Review methods. We searched for observational studies examining exposures related to social and structural determinants of health and at least one health or healthcare-related outcome for pregnant and birthing people. We extracted basic study information and grouped studies by social and structural determinants of health domains and maternal outcomes. We prioritized studies according to study design and rigor of analytic approaches to address selection bias based on the ROBINS-E. We summarize all included studies and provide additional descriptions of direction of association between potential risk exposures and outcomes.
Results. We identified 8,378 unique references, with 118 included studies reporting social and structural determinants of health associated with maternal health outcomes. Studies covered risk factors broadly, including identity and discrimination, socioeconomic, violence, trauma, psychological stress, structural/institutional, rural/urban, environment, comorbidities, hospital, and healthcare use factors. However, the risk factors we identified represent only a subset of potential social and structural determinants of interest. We found an unexpectedly large volume of research on violence and trauma relative to other potential exposures of interest for pregnant people. Outcome domains included maternal mortality, severe maternal morbidity, hypertensive disorders, gestational diabetes, cardio/metabolic disorders, weathering (the physiological effect of premature aging caused by chronic stressful experiences), depression, other mental health or substance use disorders, and cost/healthcare use outcomes. Depression/other mental health outcomes represented a large proportion of medical outcomes captured. Risk of bias was high, and rarely did studies report the excess risk attributable to a specific exposure.

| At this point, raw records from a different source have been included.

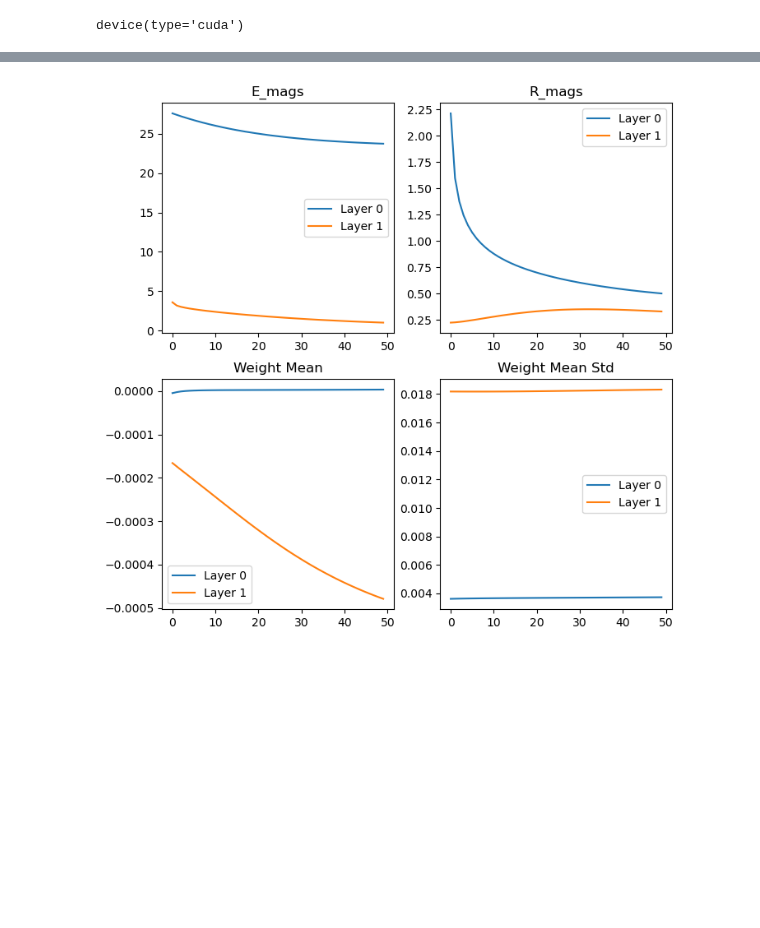
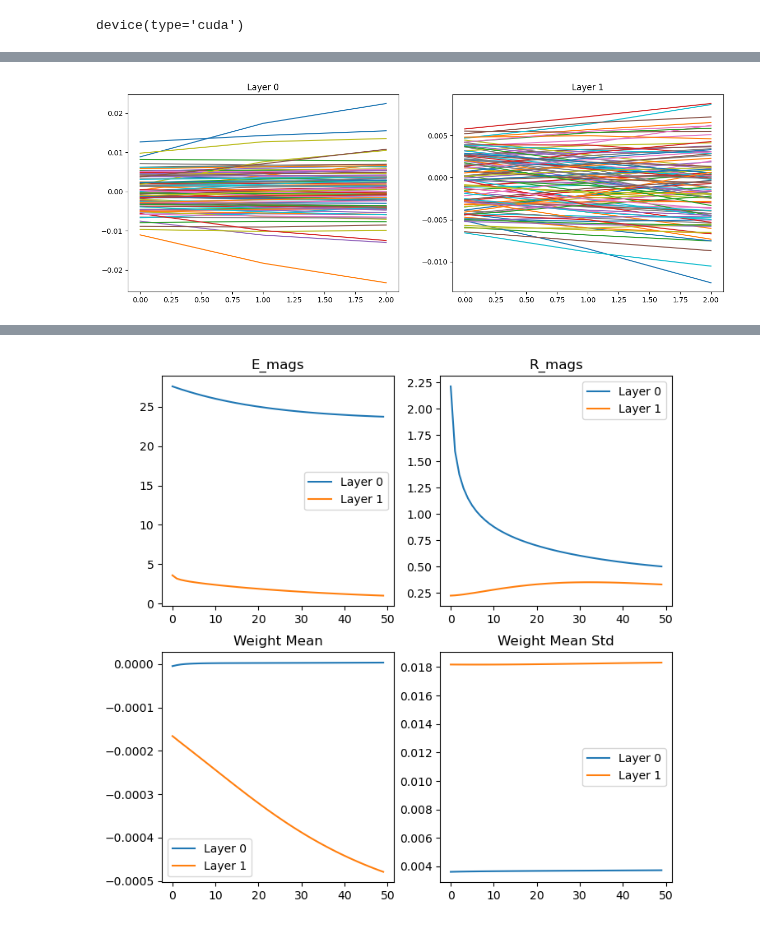
Before and after one commit to joeagriffith/ml-learning, a Jupyter notebook: Deep_Learning/Experimental/Hebbian_Learning/mnist/mnist_simplelayer.ipynb, the cells around one changed output, grey strips where cells are left out. Cells and saved outputs as stored; diff of their text form; code cells hidden in the pictures; blank space fills up the shorter version.

```diff
--- a/Deep_Learning/Experimental/Hebbian_Learning/mnist/mnist_simplelayer.ipynb
+++ b/Deep_Learning/Experimental/Hebbian_Learning/mnist/mnist_simplelayer.ipynb
@@ -79,35 +226,31 @@ class Layer(nn.Module):
 # %%
 class Model(nn.Module):
-    def __init__(self, sizes, steps=5):
+    def __init__(self, sizes):
         super(Model, self).__init__()
         self.sizes = sizes
-        self.steps = steps
-        self.layers = nn.ModuleList([Layer(sizes[i], sizes[i+1]) for i in range(len(sizes)-1)])
+        self.layers = nn.ModuleList([LayerV2(sizes[i], sizes[i+1]) for i in range(len(sizes)-1)])
 
-    def update_parameters(self, lr):
+    def update_parameters(self, lr, reg=None):
         for l in self.layers:
-            l.update_parameters(lr)
+            l.update_parameters(lr, reg)
 
     def init_state(self, batch_size, rand=False):
         for l in self.layers:
             l.init_state(batch_size, rand)
 
-    def update(self, x, y=None):
+    def update_state(self, x, y=None, dt=0.01):
         for i, l in enumerate(self.layers):
             if i < len(self.layers)-1:
-                l(x)
+                l(x, td_err=self.layers[i+1].error, dt=dt)
                 x = l.belief
             else:
-                l(x, y)
+                l(x, y, dt=dt)
 
-    def forward(self, x, y=None, steps=None, rand=False):
-        if steps is None:
-            steps = self.steps
-
+    def forward(self, x, y=None, rand=False, max_t=20, dt=0.01):
         self.init_state(x.size(0), rand)
 
-        for _ in range(steps):
-            self.update(x, y)
+        for _ in range(int(max_t/dt)):
+            self.update(x, y, dt)
 
     @property
     def output(self):
@@ -235,0 +428,13 @@ TypeError: Model.init_state() got an unexpected keyword argument 'rand'
+# %%
+k = 100
+weights = [weights_track[i].flatten(start_dim=1) for i in range(len(weights_track))]
+perms = [torch.randperm(weights[i].shape[1]) for i in range(len(weights))]
+idxs = [perms[i][:k] for i in range(len(weights))]
+weights = [weights[i][:, idxs[i]] for i in range(len(weights))]
+fig, axs = plt.subplots(1, len(model.layers), figsize=(15, 5))
+for i in range(len(model.layers)):
+    axs[i].plot(weights[i])
+    axs[i].set_title(f'Layer {i}')
+plt.show()
+# %% [output]
+[figure, added]
```
Also changed, not shown: parts of 12 cells of this notebook, 3 other files.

Conclusions. Identifying risk factors pregnant and birthing people face is vitally important. Limited depth and quality of available research within each social and structural determinant of health impeded our ability to outline specific pathways, including risk factor interdependence. While more recently published literature showed a trend toward increased rigor, future research can emphasize techniques that estimate the causal impacts of risk factors. Improved reporting in studies, along with organized and curated catalogues of maternal health exposures and their presumed mechanisms, would make it easier to examine exposures in the future. In the longer term, the field could be advanced by datasets designed to more fully capture the data required to robustly examine racism and other social and structural determinants of health, in combination with their intersections and feedback loops with other biologic/medical risk factors.
Neerland C, Slaughter-Acey J, Behrens K, et al. An Evidence Map for Social and Structural Determinants for Maternal Morbidity and Mortality: A Systematic Review. Obstetrics & Gynecology. 2023 Dec 21. [Epub ahead of print.] DOI: 10.1097/AOG. 0000000000005489.
Slaughter-Acey J, Behrens K, Claussen AM, Usset T, Neerland C, Bilal-Roby S, Bashir H, Westby A, Wagner B, Dixon M, Xiao M, Butler M. Social and Structural Determinants of Maternal Morbidity and Mortality: An Evidence Map. Comparative Effectiveness Review No. 264. (Prepared by the Minnesota Evidence-based Practice Center under Contract No. 75Q80120D00008.) AHRQ Publication No. 23(24)-EHC014. Rockville, MD: Agency for Healthcare Research and Quality; December 2023. DOI: https://doi.org/10.32970/AHRQEPCCER264. Posted final reports are located on the Effective Health Care Program search page.